Now, survivors of those old street rivalries are trying to reach out to current gang members to stop the violence surging on the streets of the Bronx once again.
The Bronx was burning in the late 1960s into the '70s, with turf battles that ended in fights and death. But that war on the streets stopped following the death of a member of the Ghetto Brothers called Black Benjy, who was clubbed with a pipe.
"Benjy's mother had called for peace," Peacemaker Robert James Williams said.
That plea from a grieving mother led to a fragile peace treaty between gangs as dangerous living conditions consumed the South Bronx.
"We destroyed our communities," Williams said.
While housing conditions have improved, the mood on the streets today is ominous.
"I don't feel safe," resident Maurice Hill said. "I have to be on guard 24/7 just walking my kid to school."
Former gang members like the 70-year-old Williams are working to defuse current gang activity. Community meetings have been taking place at the Boys and Girls Club in the Bronx organized by Eldridge Dockery, who is dedicated to stopping the violence.
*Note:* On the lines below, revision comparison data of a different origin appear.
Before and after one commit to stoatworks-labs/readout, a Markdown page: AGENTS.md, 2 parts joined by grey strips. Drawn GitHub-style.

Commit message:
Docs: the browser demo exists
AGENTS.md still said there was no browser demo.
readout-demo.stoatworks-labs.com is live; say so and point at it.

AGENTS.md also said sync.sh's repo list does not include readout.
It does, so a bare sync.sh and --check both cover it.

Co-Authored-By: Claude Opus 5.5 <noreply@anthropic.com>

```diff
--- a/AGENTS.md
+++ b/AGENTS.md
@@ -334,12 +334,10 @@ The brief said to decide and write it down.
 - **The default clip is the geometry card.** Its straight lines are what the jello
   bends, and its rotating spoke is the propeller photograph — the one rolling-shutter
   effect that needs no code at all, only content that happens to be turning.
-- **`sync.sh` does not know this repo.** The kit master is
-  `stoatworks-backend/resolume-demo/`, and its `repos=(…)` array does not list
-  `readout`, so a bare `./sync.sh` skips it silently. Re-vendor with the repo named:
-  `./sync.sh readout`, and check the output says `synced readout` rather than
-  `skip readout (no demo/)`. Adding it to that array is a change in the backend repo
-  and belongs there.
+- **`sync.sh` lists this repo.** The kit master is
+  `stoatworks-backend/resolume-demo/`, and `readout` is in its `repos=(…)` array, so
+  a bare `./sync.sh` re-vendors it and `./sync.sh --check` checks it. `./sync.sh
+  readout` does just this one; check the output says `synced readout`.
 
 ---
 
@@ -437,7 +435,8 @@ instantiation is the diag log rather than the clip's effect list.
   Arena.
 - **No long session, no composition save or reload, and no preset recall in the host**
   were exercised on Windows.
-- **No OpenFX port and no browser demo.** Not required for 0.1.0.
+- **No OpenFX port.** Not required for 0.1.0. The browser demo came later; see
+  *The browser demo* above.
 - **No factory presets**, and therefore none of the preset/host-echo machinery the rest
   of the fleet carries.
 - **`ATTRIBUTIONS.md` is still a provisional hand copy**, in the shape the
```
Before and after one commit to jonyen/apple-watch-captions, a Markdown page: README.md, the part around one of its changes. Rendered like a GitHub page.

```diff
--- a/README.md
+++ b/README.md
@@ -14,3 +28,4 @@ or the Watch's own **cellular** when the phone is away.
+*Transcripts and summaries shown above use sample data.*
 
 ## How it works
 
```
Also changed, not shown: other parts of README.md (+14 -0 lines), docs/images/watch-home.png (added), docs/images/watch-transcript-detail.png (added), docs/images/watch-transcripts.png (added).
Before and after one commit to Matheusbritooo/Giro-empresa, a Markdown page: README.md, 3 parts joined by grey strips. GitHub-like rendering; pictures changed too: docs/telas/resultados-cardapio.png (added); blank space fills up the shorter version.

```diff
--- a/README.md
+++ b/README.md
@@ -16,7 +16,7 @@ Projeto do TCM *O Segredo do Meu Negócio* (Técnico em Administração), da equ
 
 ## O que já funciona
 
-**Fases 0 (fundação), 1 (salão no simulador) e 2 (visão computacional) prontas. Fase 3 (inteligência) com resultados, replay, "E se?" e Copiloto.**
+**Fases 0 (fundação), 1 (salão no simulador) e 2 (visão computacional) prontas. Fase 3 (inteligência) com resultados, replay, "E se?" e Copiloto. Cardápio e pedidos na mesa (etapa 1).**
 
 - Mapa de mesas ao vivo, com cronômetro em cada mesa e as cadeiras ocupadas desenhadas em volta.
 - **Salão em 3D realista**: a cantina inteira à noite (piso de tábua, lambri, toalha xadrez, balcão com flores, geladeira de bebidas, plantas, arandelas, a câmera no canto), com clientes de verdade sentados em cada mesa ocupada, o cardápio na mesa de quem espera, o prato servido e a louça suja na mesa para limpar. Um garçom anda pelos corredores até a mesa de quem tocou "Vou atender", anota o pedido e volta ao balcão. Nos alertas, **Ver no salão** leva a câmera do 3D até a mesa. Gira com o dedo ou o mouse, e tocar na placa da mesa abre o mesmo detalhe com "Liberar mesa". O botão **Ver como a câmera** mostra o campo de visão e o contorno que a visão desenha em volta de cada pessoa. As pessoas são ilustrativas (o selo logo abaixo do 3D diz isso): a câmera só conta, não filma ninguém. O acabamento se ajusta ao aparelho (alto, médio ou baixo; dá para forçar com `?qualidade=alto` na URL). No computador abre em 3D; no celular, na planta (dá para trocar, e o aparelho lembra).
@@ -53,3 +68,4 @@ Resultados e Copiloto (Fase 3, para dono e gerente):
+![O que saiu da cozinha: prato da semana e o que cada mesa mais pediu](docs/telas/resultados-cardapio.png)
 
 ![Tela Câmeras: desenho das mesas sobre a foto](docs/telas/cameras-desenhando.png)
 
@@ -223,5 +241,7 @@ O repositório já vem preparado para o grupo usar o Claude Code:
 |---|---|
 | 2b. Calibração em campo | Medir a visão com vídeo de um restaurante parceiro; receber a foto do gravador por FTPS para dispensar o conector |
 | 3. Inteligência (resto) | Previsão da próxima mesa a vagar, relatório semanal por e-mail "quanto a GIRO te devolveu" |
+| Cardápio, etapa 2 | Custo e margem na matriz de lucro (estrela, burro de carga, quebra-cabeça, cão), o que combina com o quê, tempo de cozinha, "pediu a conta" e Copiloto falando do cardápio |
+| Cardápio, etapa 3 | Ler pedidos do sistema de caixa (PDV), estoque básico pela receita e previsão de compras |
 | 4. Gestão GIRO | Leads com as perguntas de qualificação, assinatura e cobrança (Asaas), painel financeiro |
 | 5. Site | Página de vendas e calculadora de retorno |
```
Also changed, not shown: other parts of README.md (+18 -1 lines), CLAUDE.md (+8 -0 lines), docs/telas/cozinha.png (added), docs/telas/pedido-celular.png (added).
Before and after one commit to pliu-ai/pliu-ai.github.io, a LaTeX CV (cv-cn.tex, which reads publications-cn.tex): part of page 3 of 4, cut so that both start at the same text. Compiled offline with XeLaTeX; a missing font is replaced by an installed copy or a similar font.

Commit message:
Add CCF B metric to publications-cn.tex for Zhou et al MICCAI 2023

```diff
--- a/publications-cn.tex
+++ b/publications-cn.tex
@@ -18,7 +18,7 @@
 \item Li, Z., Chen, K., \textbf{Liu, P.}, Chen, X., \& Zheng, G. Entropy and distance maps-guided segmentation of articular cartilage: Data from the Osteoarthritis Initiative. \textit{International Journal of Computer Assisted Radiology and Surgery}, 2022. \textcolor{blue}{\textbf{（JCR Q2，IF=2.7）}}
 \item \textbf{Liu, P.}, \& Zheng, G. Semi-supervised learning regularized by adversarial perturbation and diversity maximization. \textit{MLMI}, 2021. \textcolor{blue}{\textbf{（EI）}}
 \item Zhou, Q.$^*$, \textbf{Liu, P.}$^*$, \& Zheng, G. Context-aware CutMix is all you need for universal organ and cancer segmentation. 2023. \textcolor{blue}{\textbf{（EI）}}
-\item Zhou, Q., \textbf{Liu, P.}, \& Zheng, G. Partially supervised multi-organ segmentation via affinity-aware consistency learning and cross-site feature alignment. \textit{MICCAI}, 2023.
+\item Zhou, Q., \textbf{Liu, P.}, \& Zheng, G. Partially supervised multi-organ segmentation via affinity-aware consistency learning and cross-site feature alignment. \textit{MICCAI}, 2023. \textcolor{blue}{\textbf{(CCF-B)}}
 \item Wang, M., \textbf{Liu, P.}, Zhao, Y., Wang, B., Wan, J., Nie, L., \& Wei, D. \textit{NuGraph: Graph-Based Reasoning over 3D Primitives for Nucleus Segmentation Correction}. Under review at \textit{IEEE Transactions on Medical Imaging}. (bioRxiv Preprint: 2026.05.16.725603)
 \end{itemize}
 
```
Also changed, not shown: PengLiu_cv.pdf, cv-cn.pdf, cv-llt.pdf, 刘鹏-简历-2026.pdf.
"We don't have enough mentors out here," he said. "Mentors that have it in their hearts that they want to help these young kids."
Former gang members are calling for a new peace treaty, stressing gang life has only two options, death or jail.
"I was just so ignorant in the head that just wanted to keep on with this old gangster mentality," Peacekeeper Gregory Rolland said. "I just wanted to be a gangster at that time. I wanted to follow my friends. Now, I feel that gangster stuff was a waste of time."
That sentiment is echoed by many former gang members who have an urgent message for today's gangs.
"Please, put down these guns," Rolland said. "Stop hurting each other."
With violence on the streets of the Bronx escalating, the hope is that the message from these older gang members will resonate with the young people so they will think before they act.
"I did 30 years," Williams said. "And when we were gang banging and doing all these things, it comes back to haunt you."
The streets are haunted by death once again. Murders are up 30.5% in the Bronx over last year and 71.2% compared to 2019. The misguided suspects are kids as young as 13.
"And they're real tough until they go to prison and get 25 to life," Dockery said. "Then they they're crying and wondering why? We're trying to stop that from happening."
This 50th anniversary of the original treaty is seen as an opportunity to change a few lives and work toward peace.